Instructions to follow
Copy out every line from the records that includes "oldword".

Exercise materials
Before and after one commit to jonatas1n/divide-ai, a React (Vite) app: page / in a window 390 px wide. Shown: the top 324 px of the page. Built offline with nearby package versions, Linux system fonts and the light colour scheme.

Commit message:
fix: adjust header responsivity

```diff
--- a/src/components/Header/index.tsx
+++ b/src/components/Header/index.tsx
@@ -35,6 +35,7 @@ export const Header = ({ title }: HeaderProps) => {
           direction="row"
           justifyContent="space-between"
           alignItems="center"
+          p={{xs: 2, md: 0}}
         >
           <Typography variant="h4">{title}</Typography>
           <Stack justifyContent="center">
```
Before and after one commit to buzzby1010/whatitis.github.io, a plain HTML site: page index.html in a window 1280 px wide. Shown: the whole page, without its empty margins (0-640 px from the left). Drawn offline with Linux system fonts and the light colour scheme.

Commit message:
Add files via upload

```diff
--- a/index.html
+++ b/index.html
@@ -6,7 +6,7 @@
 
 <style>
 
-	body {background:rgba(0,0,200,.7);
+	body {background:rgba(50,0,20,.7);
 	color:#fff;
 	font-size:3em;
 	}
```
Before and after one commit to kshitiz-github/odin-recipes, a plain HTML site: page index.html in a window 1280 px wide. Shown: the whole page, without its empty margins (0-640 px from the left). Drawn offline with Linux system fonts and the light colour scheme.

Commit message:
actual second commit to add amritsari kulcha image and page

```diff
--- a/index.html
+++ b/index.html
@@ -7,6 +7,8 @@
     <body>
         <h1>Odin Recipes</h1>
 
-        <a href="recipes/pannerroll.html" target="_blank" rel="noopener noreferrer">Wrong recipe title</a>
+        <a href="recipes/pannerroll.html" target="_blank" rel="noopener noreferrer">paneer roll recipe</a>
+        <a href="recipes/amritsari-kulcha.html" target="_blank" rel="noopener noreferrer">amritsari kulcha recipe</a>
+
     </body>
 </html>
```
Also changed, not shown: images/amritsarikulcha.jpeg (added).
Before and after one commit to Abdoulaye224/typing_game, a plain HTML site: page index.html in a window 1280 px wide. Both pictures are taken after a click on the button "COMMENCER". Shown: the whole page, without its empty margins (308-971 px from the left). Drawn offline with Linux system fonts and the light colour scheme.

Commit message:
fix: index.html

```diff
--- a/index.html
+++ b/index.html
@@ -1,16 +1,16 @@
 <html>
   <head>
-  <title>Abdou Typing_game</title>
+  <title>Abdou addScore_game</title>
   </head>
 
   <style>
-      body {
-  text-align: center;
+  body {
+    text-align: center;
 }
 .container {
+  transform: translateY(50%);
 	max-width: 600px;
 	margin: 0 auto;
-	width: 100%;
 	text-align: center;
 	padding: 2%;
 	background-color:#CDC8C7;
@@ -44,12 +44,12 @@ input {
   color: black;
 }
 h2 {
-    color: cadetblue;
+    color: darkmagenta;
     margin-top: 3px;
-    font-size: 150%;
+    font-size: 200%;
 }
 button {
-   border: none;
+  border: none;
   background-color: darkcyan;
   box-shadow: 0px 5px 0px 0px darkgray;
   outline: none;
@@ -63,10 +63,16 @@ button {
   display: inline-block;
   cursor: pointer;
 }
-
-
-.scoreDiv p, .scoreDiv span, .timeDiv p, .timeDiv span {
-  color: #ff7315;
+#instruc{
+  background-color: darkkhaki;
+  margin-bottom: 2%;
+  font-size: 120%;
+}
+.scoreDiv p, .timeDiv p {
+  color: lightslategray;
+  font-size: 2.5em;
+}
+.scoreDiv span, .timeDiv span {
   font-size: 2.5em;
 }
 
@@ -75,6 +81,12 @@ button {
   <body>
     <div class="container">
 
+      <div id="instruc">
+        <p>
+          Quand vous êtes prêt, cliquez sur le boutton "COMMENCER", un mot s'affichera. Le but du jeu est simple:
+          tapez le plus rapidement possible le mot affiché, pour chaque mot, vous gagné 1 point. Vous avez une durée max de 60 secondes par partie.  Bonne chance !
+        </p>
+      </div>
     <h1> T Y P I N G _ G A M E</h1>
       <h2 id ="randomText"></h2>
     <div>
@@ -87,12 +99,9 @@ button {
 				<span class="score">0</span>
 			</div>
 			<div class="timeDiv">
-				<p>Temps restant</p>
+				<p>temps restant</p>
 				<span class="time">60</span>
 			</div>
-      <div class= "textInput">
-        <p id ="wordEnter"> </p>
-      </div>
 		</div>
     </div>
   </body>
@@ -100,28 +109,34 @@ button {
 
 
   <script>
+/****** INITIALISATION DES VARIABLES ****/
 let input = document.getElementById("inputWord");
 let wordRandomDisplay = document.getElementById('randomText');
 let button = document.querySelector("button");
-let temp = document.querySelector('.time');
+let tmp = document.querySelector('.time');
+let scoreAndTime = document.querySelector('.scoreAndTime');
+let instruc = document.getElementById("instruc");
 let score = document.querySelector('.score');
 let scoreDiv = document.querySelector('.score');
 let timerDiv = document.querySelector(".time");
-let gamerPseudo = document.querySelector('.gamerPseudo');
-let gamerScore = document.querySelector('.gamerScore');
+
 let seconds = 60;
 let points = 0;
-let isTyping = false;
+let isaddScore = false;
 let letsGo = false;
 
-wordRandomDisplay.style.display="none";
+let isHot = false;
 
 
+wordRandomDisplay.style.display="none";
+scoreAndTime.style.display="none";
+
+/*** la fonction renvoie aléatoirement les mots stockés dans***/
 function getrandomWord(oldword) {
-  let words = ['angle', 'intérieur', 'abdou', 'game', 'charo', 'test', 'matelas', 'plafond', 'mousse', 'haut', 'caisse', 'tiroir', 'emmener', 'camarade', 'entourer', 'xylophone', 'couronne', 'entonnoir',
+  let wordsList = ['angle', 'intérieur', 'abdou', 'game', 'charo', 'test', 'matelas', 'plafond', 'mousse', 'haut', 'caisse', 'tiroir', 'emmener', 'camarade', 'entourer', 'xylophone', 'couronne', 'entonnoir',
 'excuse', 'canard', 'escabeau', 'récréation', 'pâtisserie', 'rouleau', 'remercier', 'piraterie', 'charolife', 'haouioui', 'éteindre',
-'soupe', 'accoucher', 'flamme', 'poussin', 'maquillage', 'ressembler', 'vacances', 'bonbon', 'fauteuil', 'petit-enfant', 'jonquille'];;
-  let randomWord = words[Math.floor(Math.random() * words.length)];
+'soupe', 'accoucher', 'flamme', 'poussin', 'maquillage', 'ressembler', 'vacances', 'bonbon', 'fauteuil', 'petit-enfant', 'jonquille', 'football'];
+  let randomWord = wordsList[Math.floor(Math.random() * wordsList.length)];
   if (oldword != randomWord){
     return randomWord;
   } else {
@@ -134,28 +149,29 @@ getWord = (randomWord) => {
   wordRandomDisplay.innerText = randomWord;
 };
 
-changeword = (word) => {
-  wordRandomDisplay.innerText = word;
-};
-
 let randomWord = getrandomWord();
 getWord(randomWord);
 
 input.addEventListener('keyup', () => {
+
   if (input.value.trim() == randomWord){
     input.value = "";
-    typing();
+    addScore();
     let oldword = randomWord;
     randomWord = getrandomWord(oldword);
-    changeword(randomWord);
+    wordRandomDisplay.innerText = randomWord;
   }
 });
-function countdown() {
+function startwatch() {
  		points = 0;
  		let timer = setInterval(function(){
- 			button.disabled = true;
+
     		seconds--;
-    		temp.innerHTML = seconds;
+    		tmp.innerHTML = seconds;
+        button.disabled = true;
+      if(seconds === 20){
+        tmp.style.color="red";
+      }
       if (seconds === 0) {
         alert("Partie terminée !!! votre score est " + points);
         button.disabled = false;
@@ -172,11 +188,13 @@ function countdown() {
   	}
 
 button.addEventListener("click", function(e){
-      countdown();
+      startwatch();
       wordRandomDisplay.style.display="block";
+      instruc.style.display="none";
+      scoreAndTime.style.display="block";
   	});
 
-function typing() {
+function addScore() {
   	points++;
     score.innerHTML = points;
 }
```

Your solution
 function getrandomWord(oldword) {
   if (oldword != randomWord){
     let oldword = randomWord;
     randomWord = getrandomWord(oldword);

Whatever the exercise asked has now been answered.